WHAT THE TASK REQUIRES:
Retype the whole of the data exactly.

───── EXTRACTED RECORDS ─────

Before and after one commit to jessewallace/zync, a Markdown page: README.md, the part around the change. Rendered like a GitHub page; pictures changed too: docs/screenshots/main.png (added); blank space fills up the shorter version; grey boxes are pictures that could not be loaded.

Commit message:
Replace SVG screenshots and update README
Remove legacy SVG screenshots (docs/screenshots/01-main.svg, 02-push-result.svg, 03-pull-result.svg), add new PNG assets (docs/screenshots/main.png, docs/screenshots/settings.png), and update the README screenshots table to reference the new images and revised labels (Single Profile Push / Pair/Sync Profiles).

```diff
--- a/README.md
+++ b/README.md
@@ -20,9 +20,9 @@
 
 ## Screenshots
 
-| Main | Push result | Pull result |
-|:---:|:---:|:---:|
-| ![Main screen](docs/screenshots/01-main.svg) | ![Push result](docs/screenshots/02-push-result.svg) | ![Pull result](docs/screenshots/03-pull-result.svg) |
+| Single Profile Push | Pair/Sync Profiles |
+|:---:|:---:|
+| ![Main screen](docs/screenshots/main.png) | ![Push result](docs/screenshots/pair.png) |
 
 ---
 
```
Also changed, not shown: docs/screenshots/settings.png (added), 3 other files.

─────

REPLY:
Before and after one commit to jessewallace/zync, a Markdown page: README.md, the part around the change. Rendered like a GitHub page; pictures changed too: docs/screenshots/main.png (added); blank space fills up the shorter version; grey boxes are pictures that could not be loaded.

Commit message:
Replace SVG screenshots and update README
Remove legacy SVG screenshots (docs/screenshots/01-main.svg, 02-push-result.svg, 03-pull-result.svg), add new PNG assets (docs/screenshots/main.png, docs/screenshots/settings.png), and update the README screenshots table to reference the new images and revised labels (Single Profile Push / Pair/Sync Profiles).

```diff
--- a/README.md
+++ b/README.md
@@ -20,9 +20,9 @@
 
 ## Screenshots
 
-| Main | Push result | Pull result |
-|:---:|:---:|:---:|
-| ![Main screen](docs/screenshots/01-main.svg) | ![Push result](docs/screenshots/02-push-result.svg) | ![Pull result](docs/screenshots/03-pull-result.svg) |
+| Single Profile Push | Pair/Sync Profiles |
+|:---:|:---:|
+| ![Main screen](docs/screenshots/main.png) | ![Push result](docs/screenshots/pair.png) |
 
 ---
 
```
Also changed, not shown: docs/screenshots/settings.png (added), 3 other files.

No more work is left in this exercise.